(SUPPLIED DATA begins)
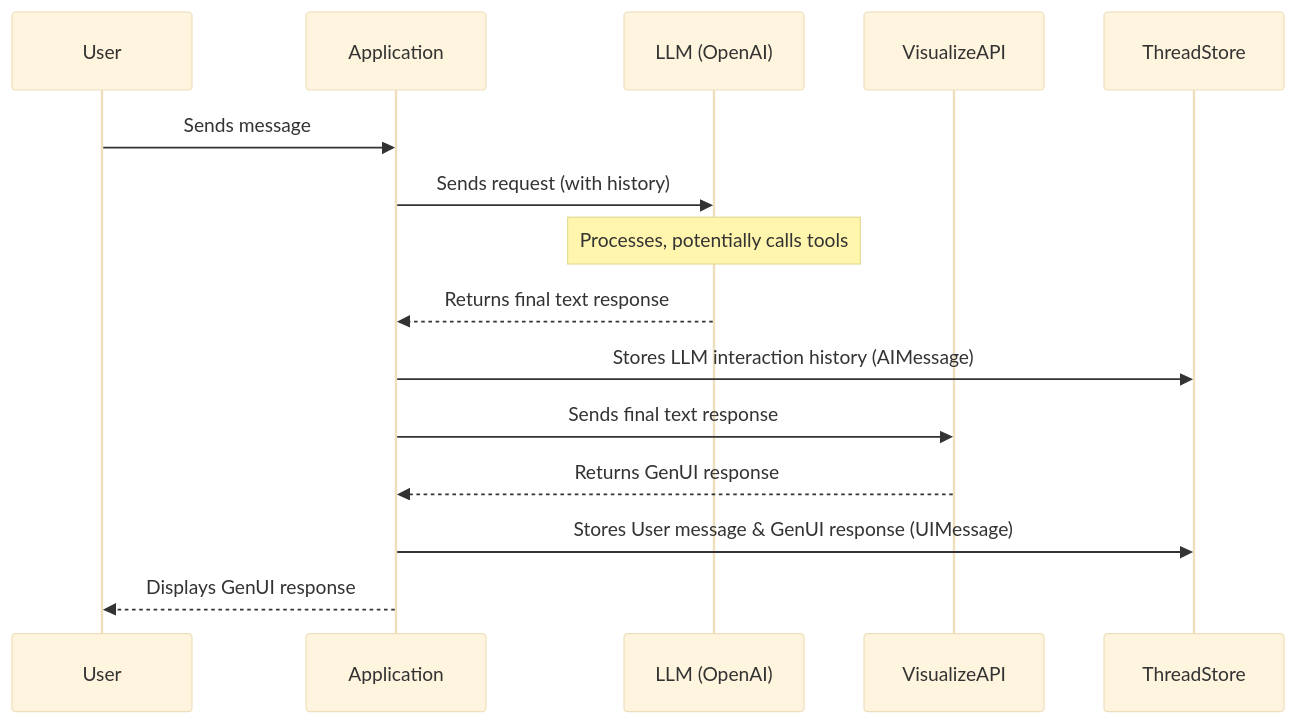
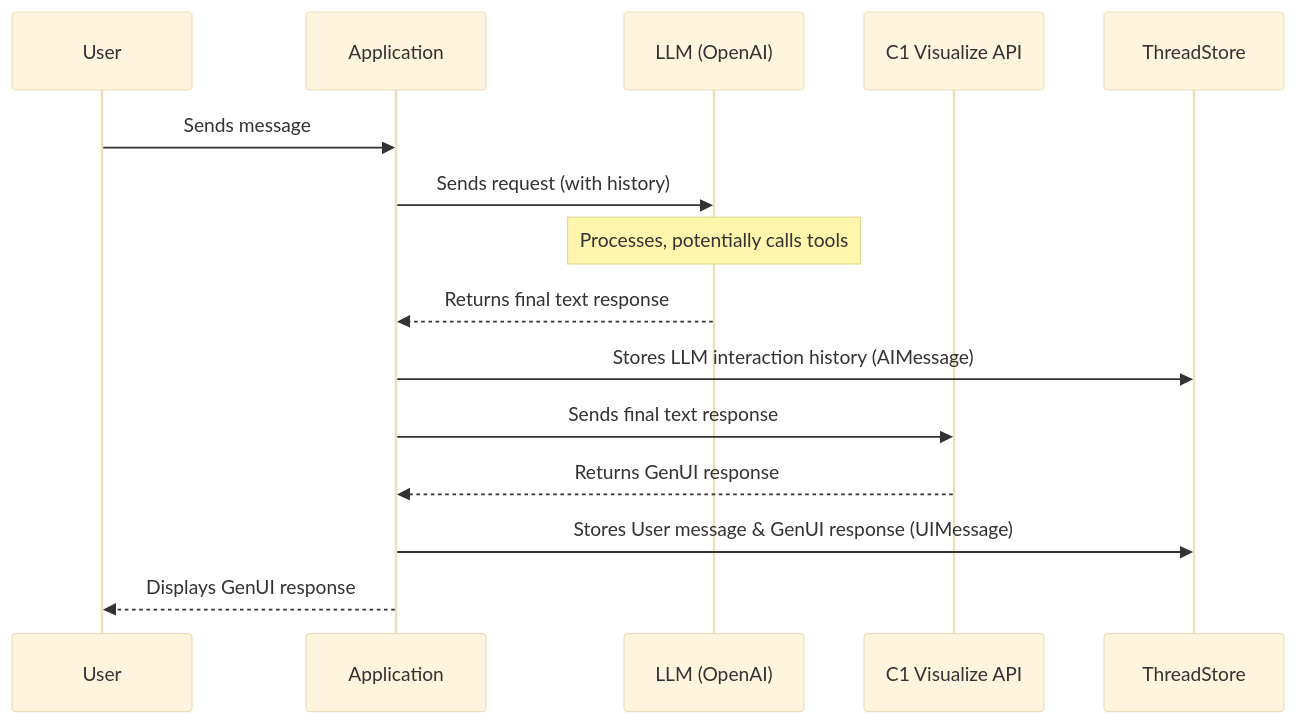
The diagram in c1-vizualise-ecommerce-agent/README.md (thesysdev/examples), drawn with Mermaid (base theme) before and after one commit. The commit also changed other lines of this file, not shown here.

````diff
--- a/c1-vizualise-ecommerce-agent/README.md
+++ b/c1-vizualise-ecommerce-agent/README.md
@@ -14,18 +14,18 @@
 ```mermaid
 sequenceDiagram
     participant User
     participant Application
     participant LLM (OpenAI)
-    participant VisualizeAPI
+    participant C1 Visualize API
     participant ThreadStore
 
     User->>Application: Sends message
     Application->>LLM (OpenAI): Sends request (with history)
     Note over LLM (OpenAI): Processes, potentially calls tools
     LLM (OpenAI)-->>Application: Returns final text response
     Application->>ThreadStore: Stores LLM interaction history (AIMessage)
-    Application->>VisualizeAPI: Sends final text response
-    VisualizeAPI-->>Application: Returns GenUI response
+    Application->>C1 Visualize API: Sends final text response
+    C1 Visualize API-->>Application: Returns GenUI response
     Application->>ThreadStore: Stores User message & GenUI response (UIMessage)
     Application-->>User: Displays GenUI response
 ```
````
(SUPPLIED DATA ends)
(SUPPLIED DATA begins)
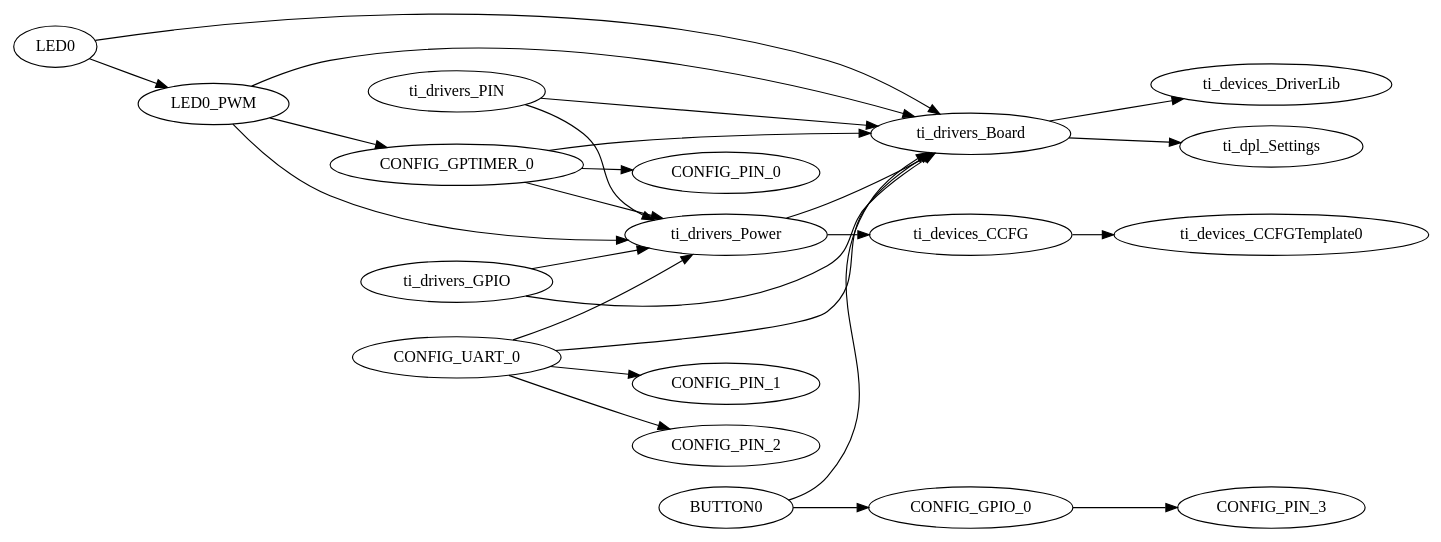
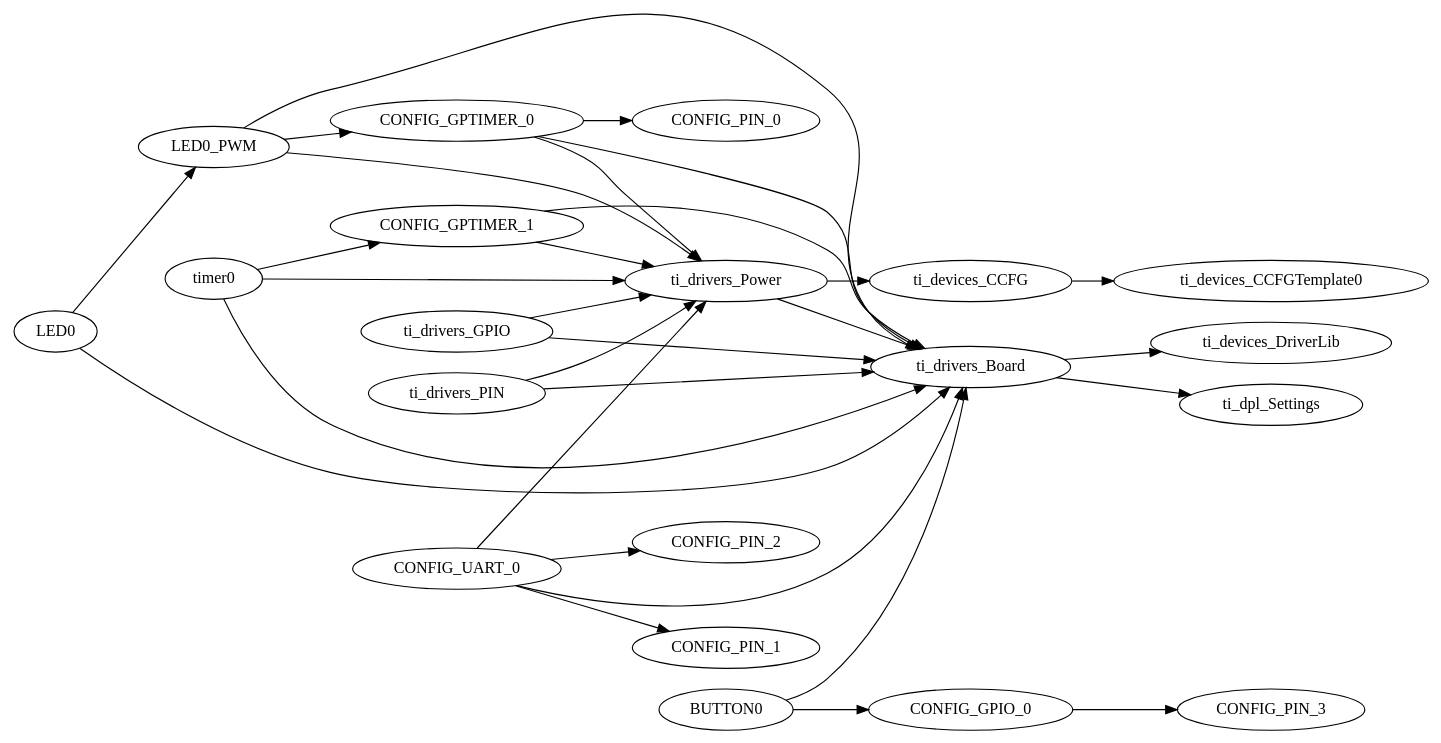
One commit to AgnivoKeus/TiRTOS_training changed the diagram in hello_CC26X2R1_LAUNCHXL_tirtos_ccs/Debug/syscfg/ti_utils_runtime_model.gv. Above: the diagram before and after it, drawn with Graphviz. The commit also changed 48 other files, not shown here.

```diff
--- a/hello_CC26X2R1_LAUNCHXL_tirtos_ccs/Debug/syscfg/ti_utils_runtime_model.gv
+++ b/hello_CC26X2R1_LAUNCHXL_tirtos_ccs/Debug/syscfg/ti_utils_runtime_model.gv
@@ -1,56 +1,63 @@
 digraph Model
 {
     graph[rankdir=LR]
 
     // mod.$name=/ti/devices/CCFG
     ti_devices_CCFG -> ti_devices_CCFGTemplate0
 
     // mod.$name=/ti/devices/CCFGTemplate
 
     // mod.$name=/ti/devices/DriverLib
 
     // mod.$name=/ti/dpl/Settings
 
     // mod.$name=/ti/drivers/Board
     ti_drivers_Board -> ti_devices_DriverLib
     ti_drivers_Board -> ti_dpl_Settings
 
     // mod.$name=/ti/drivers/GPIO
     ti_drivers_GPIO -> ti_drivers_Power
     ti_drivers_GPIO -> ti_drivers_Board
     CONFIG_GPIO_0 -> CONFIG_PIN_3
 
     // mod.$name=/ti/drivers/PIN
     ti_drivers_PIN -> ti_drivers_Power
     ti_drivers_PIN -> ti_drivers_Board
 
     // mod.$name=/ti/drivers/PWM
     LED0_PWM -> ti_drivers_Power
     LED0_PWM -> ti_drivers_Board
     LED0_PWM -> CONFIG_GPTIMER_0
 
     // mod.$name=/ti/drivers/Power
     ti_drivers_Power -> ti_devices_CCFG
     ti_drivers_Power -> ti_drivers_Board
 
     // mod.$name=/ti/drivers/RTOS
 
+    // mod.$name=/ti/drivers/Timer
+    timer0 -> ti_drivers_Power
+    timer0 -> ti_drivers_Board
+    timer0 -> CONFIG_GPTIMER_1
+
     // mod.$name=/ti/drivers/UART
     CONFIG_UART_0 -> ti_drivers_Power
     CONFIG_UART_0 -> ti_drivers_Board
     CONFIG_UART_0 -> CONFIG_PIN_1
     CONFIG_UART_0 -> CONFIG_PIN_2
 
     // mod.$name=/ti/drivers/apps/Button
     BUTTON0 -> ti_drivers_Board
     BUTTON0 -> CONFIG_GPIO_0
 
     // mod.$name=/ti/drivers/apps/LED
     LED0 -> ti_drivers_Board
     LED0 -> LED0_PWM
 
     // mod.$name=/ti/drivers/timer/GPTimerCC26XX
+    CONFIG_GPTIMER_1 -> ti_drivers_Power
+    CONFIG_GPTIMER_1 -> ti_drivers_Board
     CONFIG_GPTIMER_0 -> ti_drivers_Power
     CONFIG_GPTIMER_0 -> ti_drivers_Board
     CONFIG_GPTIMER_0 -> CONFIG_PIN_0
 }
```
(SUPPLIED DATA ends)
Scanning the data above, copy out every line where "response" is found.

     LLM (OpenAI)-->>Application: Returns final text response
-    Application->>VisualizeAPI: Sends final text response
-    VisualizeAPI-->>Application: Returns GenUI response
+    Application->>C1 Visualize API: Sends final text response
+    C1 Visualize API-->>Application: Returns GenUI response
     Application->>ThreadStore: Stores User message & GenUI response (UIMessage)
     Application-->>User: Displays GenUI response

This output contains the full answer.